__About this task__
The output must match the entries below exactly, with pictures removed.

##### Extracted records #####

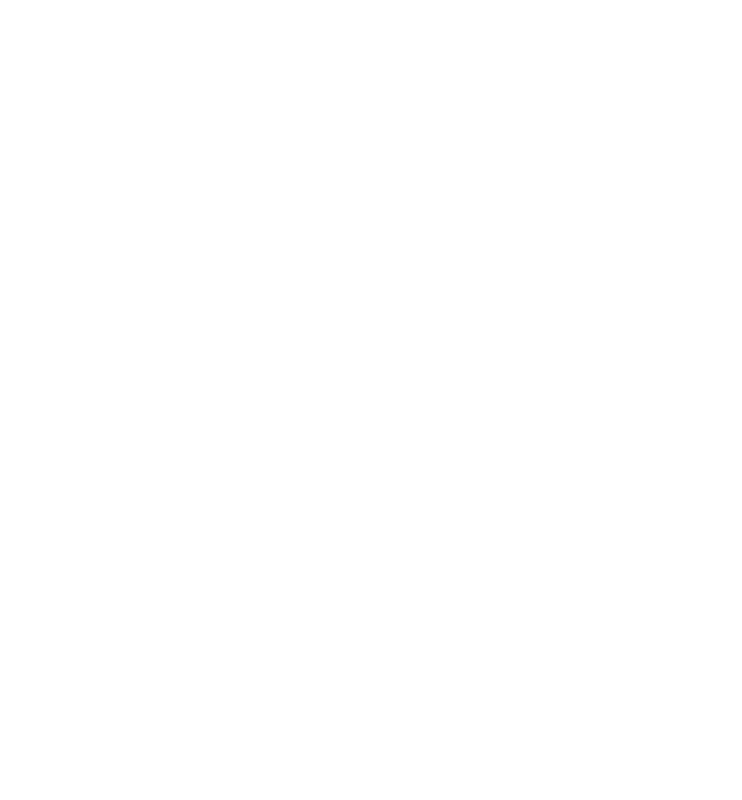
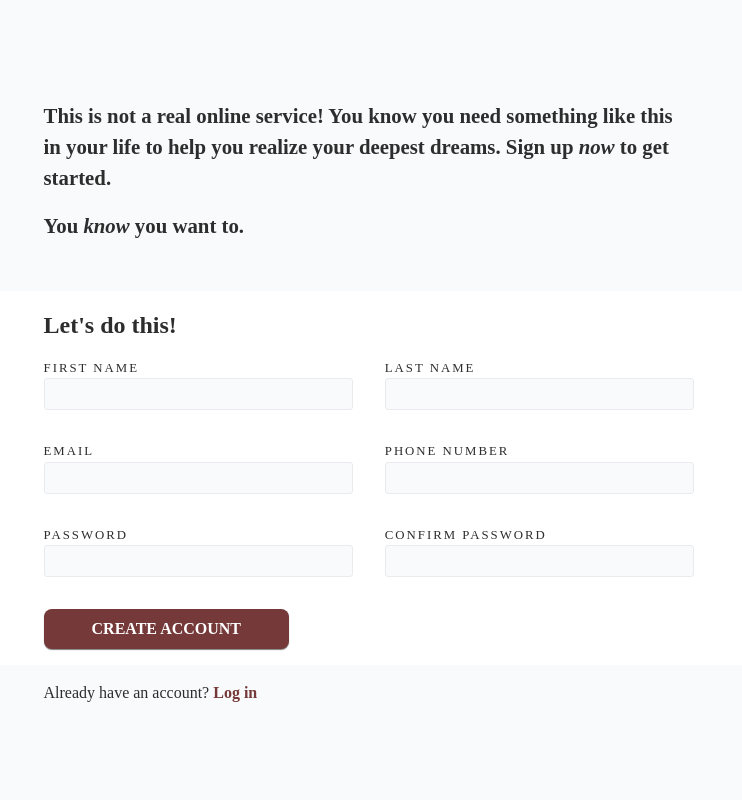
Before and after one commit to angelrcd/odin-signup, a plain HTML site: page index.html in a window 1280 px wide. Shown: the full height of the page, 538-1280 px from the left. Drawn offline with Linux system fonts and the light colour scheme.

Commit message:
Finish basic layout for form section.

```diff
--- a/index.html
+++ b/index.html
@@ -17,7 +17,49 @@
   </section>
 
   <section class="hero-info">
+    <header>
+      <p>
+        This is not a real online service! You know you need something like this
+        in your life to help you realize your deepest dreams. Sign up <em>now</em> to get started.
+      </p>
+      <p>You <em>know</em> you want to.</p>
+    </header>
+    <main>
+      <form class="signup-form" action="">
+        <h2>Let's do this!</h2>
+        <div class="inputs-container">
+          <div class="input-row">
+            <label for="first_name">FIRST NAME</label>
+            <input type="text" name="first_name" id="first_name" required>
+          </div>
+          <div class="input-row">
+            <label for="last_name">LAST NAME</label>
+            <input type="text" name="last_name" id="last_name" required>
+          </div>
+          <div class="input-row">
+            <label for="email">EMAIL</label>
+            <input type="email" name="email" id="email" required>
+          </div>
+          <div class="input-row">
+            <label for="phone">PHONE NUMBER</label>
+            <input type="tel" name="phone id="phone required>
+          </div>
+          <div class="input-row">
+            <label for="pswd">PASSWORD</label>
+            <input type="password" name="pswd" id="pswd" required>
+          </div>
+          <div class="input-row">
+            <label for="pswd-confirm">CONFIRM PASSWORD</label>
+            <input type="password" name="pswd-confirm" id="pswd-confirm" required>
+          </div>
+        </div>
+        <div>
+          <button type="submit">CREATE ACCOUNT</button>
+        </div>
+      </form>
+    </main>
 
+    <aside>Already have an account? <a href="">Log in</a></aside>
   </section>
 </body>
 </html>
--- a/style.css
+++ b/style.css
@@ -30,22 +30,27 @@ p, h1, h2, h3, h4, h5, h6 {
 }
 
 :root {
-  --btn-color: #F6600B;
+  --btn-color: #753939;
   --bg-color: #F9FAFB;
   --form-bg-color: #FFFFFF;
   --font-color: #2D2D2D;
+  --border-input: #EAEBEE;
   --border-invalid-input: #b9232640;
   --border-valid-input: #8bc34a40;
   --bg-valid-input: #E2F0D2;
   --bg-valid-input: #EBC6C7;
+  --text-content-horizontal-padding: 3rem;
 }
 
 body {
   display: flex;
+  color: var(--font-color);
 }
 
+/* Hero image section */
 .hero-image-container {
   position: relative;
+  flex-shrink: 0;
 }
 
 .banner {
@@ -73,10 +78,78 @@ body {
   height: 100vh;
 }
 
-
-
-
+/* Content section */
 .hero-info{
   height: 100vh;
   flex:auto;
+  background-color: var(--bg-color);
 }
+
+.hero-info header {
+  padding: 100px var(--text-content-horizontal-padding) 50px;
+  font-size: 1.3rem;
+  font-weight: 600;
+}
+
+.hero-info header p:nth-child(2) {
+  margin-top: 1rem;
+}
+
+.signup-form {
+  background: var(--form-bg-color);
+  padding: 1rem var(--text-content-horizontal-padding);
+}
+
+.signup-form > h2 {
+  margin-bottom: 1rem;
+}
+
+.inputs-container{
+  display: flex;
+  flex-wrap: wrap;
+  gap: 2rem;
+}
+
+.input-row {
+  display: flex;
+  flex-direction: column;
+  flex-grow: 1;
+}
+
+.input-row label{
+  font-size: 0.8rem;
+  letter-spacing: 2px;
+}
+
+.input-row input{
+  background-color: var(--bg-color);
+  padding: 0.2rem 1rem;
+  border: 1px solid var(--border-input);
+  border-radius: 3px;
+}
+
+.input-row input:focus {
+  background-color: white;
+}
+
+button[type="submit"]{
+  margin-top: 2rem;
+  background: var(--btn-color);
+  color: white;
+  padding: 0.5rem 3rem;
+  font-weight: 900;
+  border: none;
+  border-radius: 8px;
+  box-shadow: 0px 1px 1px gray;
+  cursor: pointer;
+}
+
+.hero-info aside {
+  padding: 1rem var(--text-content-horizontal-padding);
+}
+
+a:link, a:visited {
+  color: var(--btn-color);
+  font-weight: 600;
+  text-decoration: none;
+}
```
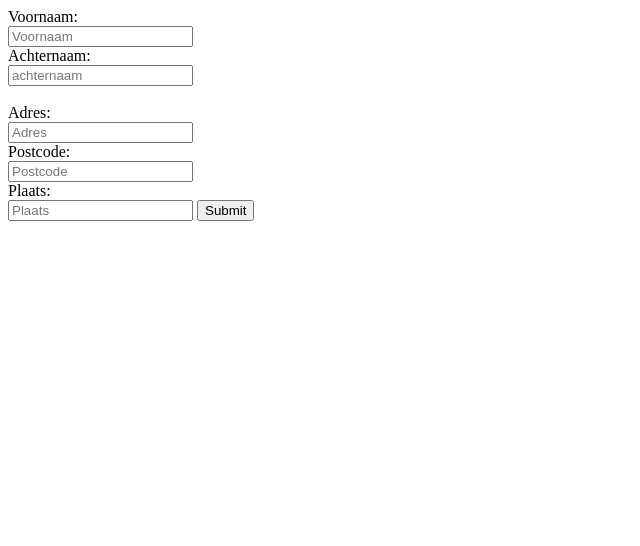
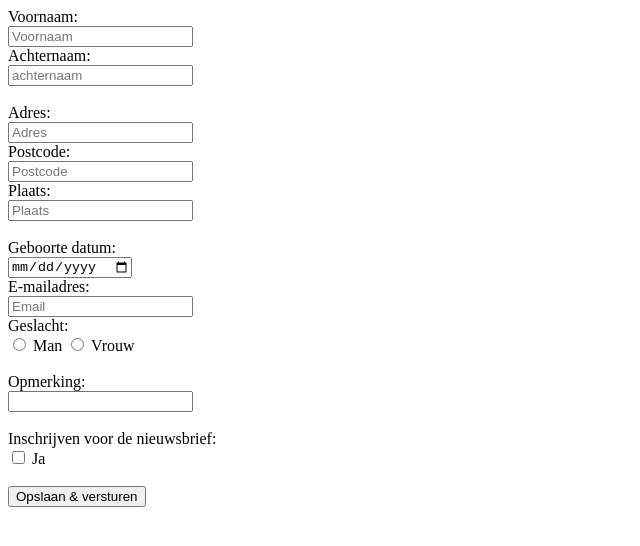
Before and after one commit to KarsStudent/HTML-opdrachten, a plain HTML site: page Listing 5.1.html in a window 1280 px wide. Shown: the whole page, without its empty margins (0-640 px from the left). Drawn offline with Linux system fonts and the light colour scheme.

Commit message:
Listing 5.1 html

```diff
--- a/Listing 5.1.html
+++ b/Listing 5.1.html
@@ -9,37 +9,42 @@
 
     <form action="mailto:karspostema@gmail.com" method="post">
 
-        <label for="fname">Voornaam:</label>
-        <br>
+        <label for="fname">Voornaam:</label><br>
+        <input type="text" id="fname" name="fname" placeholder="Voornaam" required maxlength="100"><br>
 
-        <input type="text" id="fname" name="fname" placeholder="Voornaam" value="">
-        <br>
+        <label for="lname">Achternaam:</label><br>
+        <input type="text" id="lname" name="lname" placeholder="achternaam" required maxlength="100"><br><br>
 
-        <label for="lname">Achternaam:</label>
-        <br>
+        <label for="adres">Adres:</label><br>
+        <input type="text" placeholder="Adres" id="adres" name="adres" required><br>
 
-        <input type="text" id="lname" name="lname" placeholder="achternaam" value="">
-        <br>
-        <br>
+        <label for="postcode">Postcode:</label><br>
+        <input type="text" placeholder="Postcode" id="postcode" name="postcode" required maxlength="6"><br>
 
-        <label for="adres">Adres:</label>
-        <br>
+        <label for="plaats">Plaats:</label><br>
+        <input type="text" placeholder="Plaats" id="plaats" name="plaats" required maxlength="100"><br><br>
 
-        <input type="text" placeholder="Adres" id="adres" name="adres">
-        <br>
+        <label for="Geboortedatum">Geboorte datum:</label><br>
+        <input type="date" placeholder="Geboorte datum" id="Geboortedatum" required><br>
 
-        <label for="postcode">Postcode:</label>
-        <br>
+        <label for="email">E-mailadres:</label><br>
+        <input type="email" placeholder="Email" id="email"required><br>
 
-        <input type="text" placeholder="Postcode" id="postcode" name="postcode">
-        <br>
+        <label for="geslacht">Geslacht:</label><br>
+        <input type="radio" name="geslacht" id="man" value="man" required>
+        <label for="man">Man</label>
+        <input type="radio" name="geslacht" id="vrouw" value="vrouw" required>
+        <label for="vrouw">Vrouw</label><br><br>
 
-        <label for="plaats">Plaats:</label>
-        <br>
+        <label for="textveld">Opmerking:</label><br>
+        <input type="textarea" id="textveld" maxlength="400"><br><br>
 
-        <input type="text" placeholder="Plaats" id="plaats" name="plaats">
+        <label for="nieuwsbrief">Inschrijven voor de nieuwsbrief:</label><br>
+        <input type="checkbox" id="ja" name="nieuwsbrief" value="true">
+        <label for="ja">Ja</label><br><br>
 
-        <input type="submit" value="Submit">
+        <input type="submit" value="Opslaan & versturen"><br><br>
+
     </form>
 
 </body>
```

#####

__The answer__
Before and after one commit to angelrcd/odin-signup, a plain HTML site: page index.html in a window 1280 px wide. Shown: the full height of the page, 538-1280 px from the left. Drawn offline with Linux system fonts and the light colour scheme.

Commit message:
Finish basic layout for form section.

```diff
--- a/index.html
+++ b/index.html
@@ -17,7 +17,49 @@
   </section>
 
   <section class="hero-info">
+    <header>
+      <p>
+        This is not a real online service! You know you need something like this
+        in your life to help you realize your deepest dreams. Sign up <em>now</em> to get started.
+      </p>
+      <p>You <em>know</em> you want to.</p>
+    </header>
+    <main>
+      <form class="signup-form" action="">
+        <h2>Let's do this!</h2>
+        <div class="inputs-container">
+          <div class="input-row">
+            <label for="first_name">FIRST NAME</label>
+            <input type="text" name="first_name" id="first_name" required>
+          </div>
+          <div class="input-row">
+            <label for="last_name">LAST NAME</label>
+            <input type="text" name="last_name" id="last_name" required>
+          </div>
+          <div class="input-row">
+            <label for="email">EMAIL</label>
+            <input type="email" name="email" id="email" required>
+          </div>
+          <div class="input-row">
+            <label for="phone">PHONE NUMBER</label>
+            <input type="tel" name="phone id="phone required>
+          </div>
+          <div class="input-row">
+            <label for="pswd">PASSWORD</label>
+            <input type="password" name="pswd" id="pswd" required>
+          </div>
+          <div class="input-row">
+            <label for="pswd-confirm">CONFIRM PASSWORD</label>
+            <input type="password" name="pswd-confirm" id="pswd-confirm" required>
+          </div>
+        </div>
+        <div>
+          <button type="submit">CREATE ACCOUNT</button>
+        </div>
+      </form>
+    </main>
 
+    <aside>Already have an account? <a href="">Log in</a></aside>
   </section>
 </body>
 </html>
--- a/style.css
+++ b/style.css
@@ -30,22 +30,27 @@ p, h1, h2, h3, h4, h5, h6 {
 }
 
 :root {
-  --btn-color: #F6600B;
+  --btn-color: #753939;
   --bg-color: #F9FAFB;
   --form-bg-color: #FFFFFF;
   --font-color: #2D2D2D;
+  --border-input: #EAEBEE;
   --border-invalid-input: #b9232640;
   --border-valid-input: #8bc34a40;
   --bg-valid-input: #E2F0D2;
   --bg-valid-input: #EBC6C7;
+  --text-content-horizontal-padding: 3rem;
 }
 
 body {
   display: flex;
+  color: var(--font-color);
 }
 
+/* Hero image section */
 .hero-image-container {
   position: relative;
+  flex-shrink: 0;
 }
 
 .banner {
@@ -73,10 +78,78 @@ body {
   height: 100vh;
 }
 
-
-
-
+/* Content section */
 .hero-info{
   height: 100vh;
   flex:auto;
+  background-color: var(--bg-color);
 }
+
+.hero-info header {
+  padding: 100px var(--text-content-horizontal-padding) 50px;
+  font-size: 1.3rem;
+  font-weight: 600;
+}
+
+.hero-info header p:nth-child(2) {
+  margin-top: 1rem;
+}
+
+.signup-form {
+  background: var(--form-bg-color);
+  padding: 1rem var(--text-content-horizontal-padding);
+}
+
+.signup-form > h2 {
+  margin-bottom: 1rem;
+}
+
+.inputs-container{
+  display: flex;
+  flex-wrap: wrap;
+  gap: 2rem;
+}
+
+.input-row {
+  display: flex;
+  flex-direction: column;
+  flex-grow: 1;
+}
+
+.input-row label{
+  font-size: 0.8rem;
+  letter-spacing: 2px;
+}
+
+.input-row input{
+  background-color: var(--bg-color);
+  padding: 0.2rem 1rem;
+  border: 1px solid var(--border-input);
+  border-radius: 3px;
+}
+
+.input-row input:focus {
+  background-color: white;
+}
+
+button[type="submit"]{
+  margin-top: 2rem;
+  background: var(--btn-color);
+  color: white;
+  padding: 0.5rem 3rem;
+  font-weight: 900;
+  border: none;
+  border-radius: 8px;
+  box-shadow: 0px 1px 1px gray;
+  cursor: pointer;
+}
+
+.hero-info aside {
+  padding: 1rem var(--text-content-horizontal-padding);
+}
+
+a:link, a:visited {
+  color: var(--btn-color);
+  font-weight: 600;
+  text-decoration: none;
+}
```
Before and after one commit to KarsStudent/HTML-opdrachten, a plain HTML site: page Listing 5.1.html in a window 1280 px wide. Shown: the whole page, without its empty margins (0-640 px from the left). Drawn offline with Linux system fonts and the light colour scheme.

Commit message:
Listing 5.1 html

```diff
--- a/Listing 5.1.html
+++ b/Listing 5.1.html
@@ -9,37 +9,42 @@
 
     <form action="mailto:karspostema@gmail.com" method="post">
 
-        <label for="fname">Voornaam:</label>
-        <br>
+        <label for="fname">Voornaam:</label><br>
+        <input type="text" id="fname" name="fname" placeholder="Voornaam" required maxlength="100"><br>
 
-        <input type="text" id="fname" name="fname" placeholder="Voornaam" value="">
-        <br>
+        <label for="lname">Achternaam:</label><br>
+        <input type="text" id="lname" name="lname" placeholder="achternaam" required maxlength="100"><br><br>
 
-        <label for="lname">Achternaam:</label>
-        <br>
+        <label for="adres">Adres:</label><br>
+        <input type="text" placeholder="Adres" id="adres" name="adres" required><br>
 
-        <input type="text" id="lname" name="lname" placeholder="achternaam" value="">
-        <br>
-        <br>
+        <label for="postcode">Postcode:</label><br>
+        <input type="text" placeholder="Postcode" id="postcode" name="postcode" required maxlength="6"><br>
 
-        <label for="adres">Adres:</label>
-        <br>
+        <label for="plaats">Plaats:</label><br>
+        <input type="text" placeholder="Plaats" id="plaats" name="plaats" required maxlength="100"><br><br>
 
-        <input type="text" placeholder="Adres" id="adres" name="adres">
-        <br>
+        <label for="Geboortedatum">Geboorte datum:</label><br>
+        <input type="date" placeholder="Geboorte datum" id="Geboortedatum" required><br>
 
-        <label for="postcode">Postcode:</label>
-        <br>
+        <label for="email">E-mailadres:</label><br>
+        <input type="email" placeholder="Email" id="email"required><br>
 
-        <input type="text" placeholder="Postcode" id="postcode" name="postcode">
-        <br>
+        <label for="geslacht">Geslacht:</label><br>
+        <input type="radio" name="geslacht" id="man" value="man" required>
+        <label for="man">Man</label>
+        <input type="radio" name="geslacht" id="vrouw" value="vrouw" required>
+        <label for="vrouw">Vrouw</label><br><br>
 
-        <label for="plaats">Plaats:</label>
-        <br>
+        <label for="textveld">Opmerking:</label><br>
+        <input type="textarea" id="textveld" maxlength="400"><br><br>
 
-        <input type="text" placeholder="Plaats" id="plaats" name="plaats">
+        <label for="nieuwsbrief">Inschrijven voor de nieuwsbrief:</label><br>
+        <input type="checkbox" id="ja" name="nieuwsbrief" value="true">
+        <label for="ja">Ja</label><br><br>
 
-        <input type="submit" value="Submit">
+        <input type="submit" value="Opslaan & versturen"><br><br>
+
     </form>
 
 </body>
```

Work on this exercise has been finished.